Sugar is everywhere. In foods that you wouldn’t expect it to be in. After reading this excellent article in the Toronto Star online, I thought that both you and writer Lori Nickel needed some help in just how to ditch the sugar from your diet.
A self proclaimed addict, Lori chose to go cold turkey. Some personalities can do this but I don’t recommend jumping in right this minute. Plan for this change, both mentally and practically. You can choose to go cold turkey, but it’s more painful. And you’ll likely fall off the sugar-free wagon before you really get to feel and see the success and benefits.
Here are five ways to successfully ditch the sugar from your diet:
- Write down what you normally eat that contains sugar so you know what you need to ditch and find replacements for. Notice when you crave sugar the most, likely mid afternoon and maybe in the evening. You could be different. Take a day or two to do this.
- Get all the treats; pastries, brownies, cookies, chocolate, candy, crackers (yes read that label), cereal and sauces out of the house. Ditch it from your desk, car, purse, gym bag or any other stash you have. Unless you have willpower of steel getting rid of it will mean you have no go-to at a weak moment.
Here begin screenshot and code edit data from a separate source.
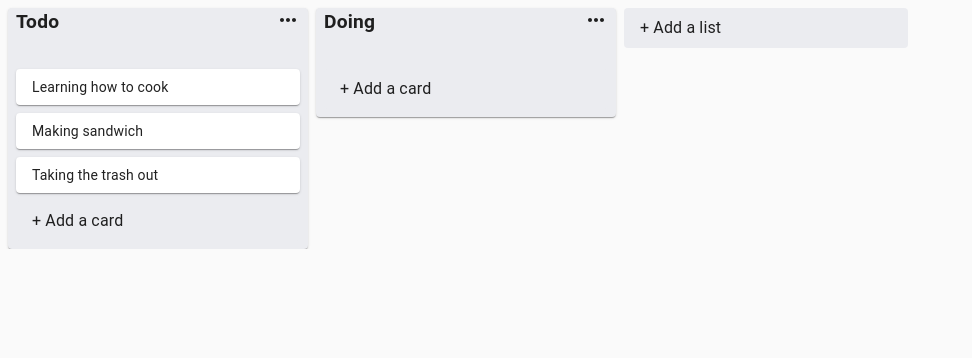
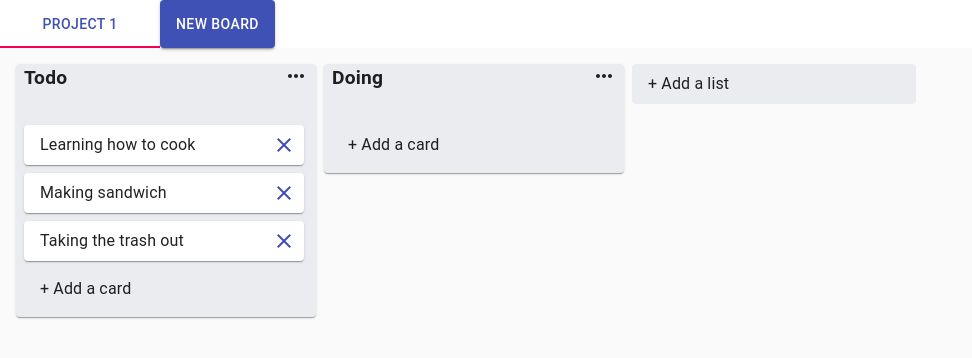
Before and after one commit to khaizon/KanbanBoard, a React (Create React App) app: page / in a window 1280 px wide. Shown: the top 358 px of the page, without its empty margins (0-972 px from the left). Built offline with nearby package versions, Linux system fonts and the light colour scheme.

Commit message:
implemented adding boards

```diff
--- a/src/App.js
+++ b/src/App.js
@@ -1,143 +1,117 @@
-import { useState } from "react";
-import List from "./Components/List/List";
-import store from "./utils/store"
-import { v4 as uuid } from "uuid";
-import StoreApi from "./utils/storeApi";
-import { makeStyles } from "@material-ui/core"
-import InputContainer from "./Components/Input/InputContainer";
-import { DragDropContext, Droppable } from "react-beautiful-dnd";
+import PropTypes from 'prop-types';
+import { makeStyles } from '@material-ui/core/styles';
+import Tabs from '@material-ui/core/Tabs';
+import Tab from '@material-ui/core/Tab';
+import Typography from '@material-ui/core/Typography';
+import Box from '@material-ui/core/Box';
+import { useState } from 'react';
+import store from './utils/store';
+import { v4 as uuid } from 'uuid';
+import Board from './Board';
+import { Button } from '@material-ui/core';
 
+function TabPanel(props) {
+  const { children, value, index, ...other } = props;
 
-const useStyle = makeStyles((theme) => ({
+  return (
+    <div
+      role="tabpanel"
+      hidden={value !== index}
+      id={`simple-tabpanel-${index}`}
+      aria-labelledby={`simple-tab-${index}`}
+      {...other}
+    >
+      {value === index && (
+        <Box p={1}>
+          <Typography>{children}</Typography>
+        </Box>
+      )}
+    </div>
+  );
+}
+
+TabPanel.propTypes = {
+  children: PropTypes.node,
+  index: PropTypes.any.isRequired,
+  value: PropTypes.any.isRequired,
+};
+
+function a11yProps(index) {
+  return {
+    id: `simple-tab-${index}`,
+    'aria-controls': `simple-tabpanel-${index}`,
+  };
+}
+
+const useStyles = makeStyles((theme) => ({
   root: {
-    display: 'flex',
-    overflowY: 'auto'
+    display: "flex",
+    flexGrow: '1',
+    backgroundColor: theme.palette.background.paper,
   }
-}))
+}));
 
-function App() {
+export default function App() {
+  const classes = useStyles();
+  const [value, setValue] = useState(0);
+
+  const handleChange = (event, newValue) => {
+    setValue(newValue);
+  };
 
   const [data, setData] = useState(store);
-  const classes = useStyle();
-  const addNewCard = (content, listId) => {
-    const newCardId = uuid();
-    console.log(newCardId);
-    const newCard = {
-      id: newCardId,
-      content
+
+  const handleOnClick = () => {
+    const newBoardId = uuid();
+    const newState = {
+      boards: {
+        ...data.boards,
+        [newBoardId]: {
+          id: newBoardId,
+          title: "title",
+          lists: {},
+          listIds: [],
+        },
+      },
+      boardIds: [
+        ...data.boardIds,
+        newBoardId
+      ]
     };
-
-    const list = data.lists[listId];
-    list.cards = [...list.cards, newCard]
-
-    const newState = {
-      ...data,
-      lists: {
-        ...data.lists,
-        [listId]: list,
-      }
-    }
+    console.log(newState);
     setData(newState);
   }
 
-  const addNewList = (title) => {
-    const newListId = uuid();
-    const newList = {
-      id: newListId,
-      title,
-      cards: []
-    };
+  return (
+    <div>
+      <div className={classes.root}>
 
-    const newState = {
-      listIds: [...data.listIds, newListId],
-      lists: {
-        ...data.lists,
-        [newListId]: newList
-      }
-    };
+        <Tabs
+          value={value}
+          onChange={handleChange}
+          aria-label="simple tabs example" i
+          ndicatorColor="primary"
+          textColor="primary">
+          {
+            data.boardIds.map((boardId, index) => (
+              <Tab label={data.boards[boardId].title} {...a11yProps(index)} />
+            ))
+          }
+        </Tabs>
+        <Button variant="contained" color="primary" onClick={handleOnClick}>
+          New Board
+        </Button>
+      </div>
+      <div>
 
-    setData(newState);
-  }
-
-  const updateListTitle = (title, listId) => {
-    const list = data.lists[listId];
-    list.title = title;
-
-    const newState = {
-      ...data, lists: {
-        ...data.lists, [listId]: list
-      }
-    };
-
-    setData(newState);
-  }
-
-  const onDragEnd = (result) => {
-    const { destination, source, draggableId, type } = result;
-    console.log("destination", destination, "source", source, "draggableId", draggableId);
-
-    if (!destination) {
-      return;
-    }
-
-    if(type==="list") {
-      const newListIds = data.listIds;
-      newListIds.splice(source.index,1);
-      newListIds.splice(destination.index,0,draggableId);
-
-      const newState = {
-        ...data,
-        listIds: newListIds,
-      }
-      setData(newState);
-      return;
-    }
-    const sourceList = data.lists[source.droppableId];
-    const destinationList = data.lists[destination.droppableId];
-    const draggingCard = sourceList.cards.filter(
-      (card) => card.id === draggableId
-    )[0];
-    if (source.droppableId === destination.droppableId) {
-      sourceList.cards.splice(source.index, 1);
-      destinationList.cards.splice(destination.index, 0, draggingCard);
-      const newState = {
-        ...data, lists: {
-          ...data.lists, [sourceList.id]: destinationList
+        {
+          data.boardIds.map((boardId, index) => (
+            <TabPanel value={value} index={index} >
+              <Board board={data.boards[boardId]} />
+            </TabPanel>
+          ))
         }
-      };
-      setData(newState);
-    } else {
-      sourceList.cards.splice(source.index, 1);
-      destinationList.cards.splice(destination.index, 0, draggingCard);
-      const newState = {
-        ...data, lists: {
-          ...data.lists,
-          [sourceList.id]: sourceList,
-          [destinationList.id]: destinationList
-        }
-      };
-      setData(newState);
-    }
-
-  }
-
-  return (
-    <StoreApi.Provider value={{ addNewCard, addNewList, updateListTitle }}>
-      <DragDropContext onDragEnd={onDragEnd}>
-        <Droppable droppableId="app" type="list">
-          {(provided) => (
-            <div className={classes.root} ref={provided.innerRef}>
-              {data.listIds.map((listId,index) => {
-                const list = data.lists[listId];
-                return (<List list={list} key={listId} index={index}/>)
-              })}
-              <InputContainer type="list" />
-            </div>
-          )}
-        </Droppable>
-      </DragDropContext>
-    </StoreApi.Provider>
+      </div>
+    </div>
   );
 }
-
-export default App;
--- /dev/null
+++ b/src/Board.js
@@ -0,0 +1,141 @@
+import { useState } from "react";
+import List from "./Components/List/List";
+import { v4 as uuid } from "uuid";
+import StoreApi from "./utils/storeApi";
+import { makeStyles, } from "@material-ui/core"
+import InputContainer from "./Components/Input/InputContainer";
+import { DragDropContext, Droppable } from "react-beautiful-dnd";
+
+
+const useStyle = makeStyles((theme) => ({
+  root: {
+    display: 'flex',
+  }
+}))
+
+function Board({board}) {
+
+  const [boardData, setBoardData] = useState(board);
+  const classes = useStyle();
+  const addNewCard = (content, listId) => {
+    const newCardId = uuid();
+    console.log(newCardId);
+    const newCard = {
+      id: newCardId,
+      content
+    };
+
+    const list = boardData.lists[listId];
+    list.cards = [...list.cards, newCard]
+
+    const newState = {
+      ...boardData,
+      lists: {
+        ...boardData.lists,
+        [listId]: list,
+      }
+    }
+    setBoardData(newState);
+  }
+
+  const addNewList = (title) => {
+    const newListId = uuid();
+    const newList = {
+      id: newListId,
+      title,
+      cards: []
+    };
+
+    const newState = {
+      listIds: [...boardData.listIds, newListId],
+      lists: {
+        ...boardData.lists,
+        [newListId]: newList
+      }
+    };
+
+    setBoardData(newState);
+  }
+
+  const updateListTitle = (title, listId) => {
+    const list = boardData.lists[listId];
+    list.title = title;
+
+    const newState = {
+      ...boardData, lists: {
+        ...boardData.lists, [listId]: list
+      }
+    };
+
+    setBoardData(newState);
+  }
+
+  const onDragEnd = (result) => {
+    const { destination, source, draggableId, type } = result;
+    console.log("destination", destination, "source", source, "draggableId", draggableId);
+
+    if (!destination) {
+      return;
+    }
+
+    if (type === "list") {
+      const newListIds = boardData.listIds;
+      newListIds.splice(source.index, 1);
+      newListIds.splice(destination.index, 0, draggableId);
+
+      const newState = {
+        ...boardData,
+        listIds: newListIds,
+      }
+      setBoardData(newState);
+      return;
+    }
+    const sourceList = boardData.lists[source.droppableId];
+    const destinationList = boardData.lists[destination.droppableId];
+    const draggingCard = sourceList.cards.filter(
+      (card) => card.id === draggableId
+    )[0];
+    if (source.droppableId === destination.droppableId) {
+      sourceList.cards.splice(source.index, 1);
+      destinationList.cards.splice(destination.index, 0, draggingCard);
+      const newState = {
+        ...boardData, lists: {
+          ...boardData.lists, [sourceList.id]: destinationList
+        }
+      };
+      setBoardData(newState);
+    } else {
+      sourceList.cards.splice(source.index, 1);
+      destinationList.cards.splice(destination.index, 0, draggingCard);
+      const newState = {
+        ...boardData, lists: {
+          ...boardData.lists,
+          [sourceList.id]: sourceList,
+          [destinationList.id]: destinationList
+        }
+      };
+      setBoardData(newState);
+    }
+
+  }
+
+  return (
+    <StoreApi.Provider value={{ addNewCard, addNewList, updateListTitle }}>
+        <DragDropContext onDragEnd={onDragEnd}>
+          <Droppable droppableId="app" type="list">
+            {(provided) => (
+              <div className={classes.root} ref={provided.innerRef}>
+                {boardData.listIds.map((listId, index) => {
+                  const list = boardData.lists[listId];
+                  return (<List list={list} key={listId} index={index} />)
+                })}
+                <InputContainer type="list" />
+              </div>
+            )}
+          </Droppable>
+        </DragDropContext>
+    </StoreApi.Provider>
+  );
+}
+
+export default Board;
--- a/src/Components/List/Card.js
+++ b/src/Components/List/Card.js
@@ -1,23 +1,40 @@
 import { makeStyles, Paper } from "@material-ui/core";
+import { Clear } from "@material-ui/icons";
+import { useContext } from "react";
 import { Draggable } from "react-beautiful-dnd";
+import storeApi from "../../utils/storeApi";
 
 const useStyle = makeStyles((theme) => ({
     card: {
         padding: theme.spacing(1, 1, 1, 2),
-        margin: theme.spacing(1)
+        margin: theme.spacing(1),
+        width: '280px'
+    },
+    clear: {
+        float: 'right'
     }
 }))
+
+
+
 
 export default function Card({ card, index }) {
 
     const classes = useStyle();
 
+    const { deleteCard } = useContext(storeApi);
+
+    const handleOnClick = () => {
+
+    }
+
     return (
         <Draggable draggableId={card.id} index={index}>
             {(provided) => (
-                <div ref={provided.innerRef} {...provided.dragHandleProps} {...provided.draggableProps}>
-                    <Paper className={classes.card}>
+                <div ref={provided.innerRef}   >
+                    <Paper className={classes.card} {...provided.draggableProps}{...provided.dragHandleProps}>
                         {card.content}
+                        <Clear className={classes.clear} color="primary" onClick={handleOnClick} />
                     </Paper>
                 </div>
             )}
--- a/src/utils/store.js
+++ b/src/utils/store.js
@@ -14,6 +14,10 @@ const cards = [
 ];
 
 const data = {
+  boards:{
+    'board-1': {
+      id: "board-1",
+      title: "Project 1",
       lists: {
         'list-1': {
           id: 'list-1',
@@ -27,6 +31,10 @@ const data = {
         },
       },
       listIds: ['list-1', 'list-2'],
+    }
+  },
+  boardIds: ['board-1']
+
 };
 
 export default data;
```
Also changed, not shown: 1 other file (tests, documents, lock files or other folders). Lines whose indentation alone changed are shown as unchanged.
- Buy alternatives. Whatever your favourite or go-to is for that mid-afternoon crash, find something else to eat when you know you’ll need it. If donuts are your thing during your coffee break at work (and only real coffee, no syrup squirts or flavoured coffee anymore) take in something as an alternative. I’d suggest fruit and nuts. Not encased in chocolate, but the real thing. Apple, banana, pear, grapes, berries or whatever else tickles your fancy. Nuts; almond, walnut, pecan, cashew, brazil, or any seeds that you like. If soft drinks are your thing, then take a bottle of water with you and jazz it up with some berries, mint, cucumber, lemon or lime. Try kombucha tea as an alternative to pop. Still fizzy and sweet but all the sugar is used up to make this drink so there’s no real sugar left. It’s on the good-to-drink list.
- Start your day off with more protein. Eat eggs (french toast, boiled, fried, omelette, hard boiled), cottage cheese (pressed or lumpy mixed with fruit), chia pudding, smoothie with protein powder, cheese, nuts, seeds or leftover meat from last night. This sets your flow for the day. You should experience less highs and lows with energy and mood and amazingly less cravings after dinner. I know, odd, but it’s all about balance.
- Eat regular snacks 2 1/2 to 3 hours after a meal. Do NOT wait until you’re hungry or crashing, because that’s when the sugar cravings will hit. Eating regularly helps to keep your energy and blood sugar balanced so you won’t be using all your will power not to hit up the corner store during your break or on the way home. Generally throughout the day, eat within one hour of waking, then a snack up to 3 hours later, lunch, snack within three hours, maybe another snack depending on when dinner is and finish up eating by 8pm if possible.
You will become an expert label reader throughout this. When you look at the label any carbohydrate will be mentioned. That may not be sugar. Read the ingredient list too. There are over 56 ways to say sugar so be on the look out for glucose, fructose, sucrose, dextrose, cane syrup, cane juice, corn syrup–any syrup or sugar basically.
Why bother to put yourself through this? Because every cell and organ in your body will be better for it. Sugar has been linked to countless health issues including obesity, diabetes, cancer, heart disease… the list goes on. If you need some convincing of just how much sugar you’re consuming in your smoothies, granola bars, or drinks, watch the video I put on Sprout Right’s Facebook page and see if you can guess right.
Give it a try and let us know how you fare, feel, and what the results are.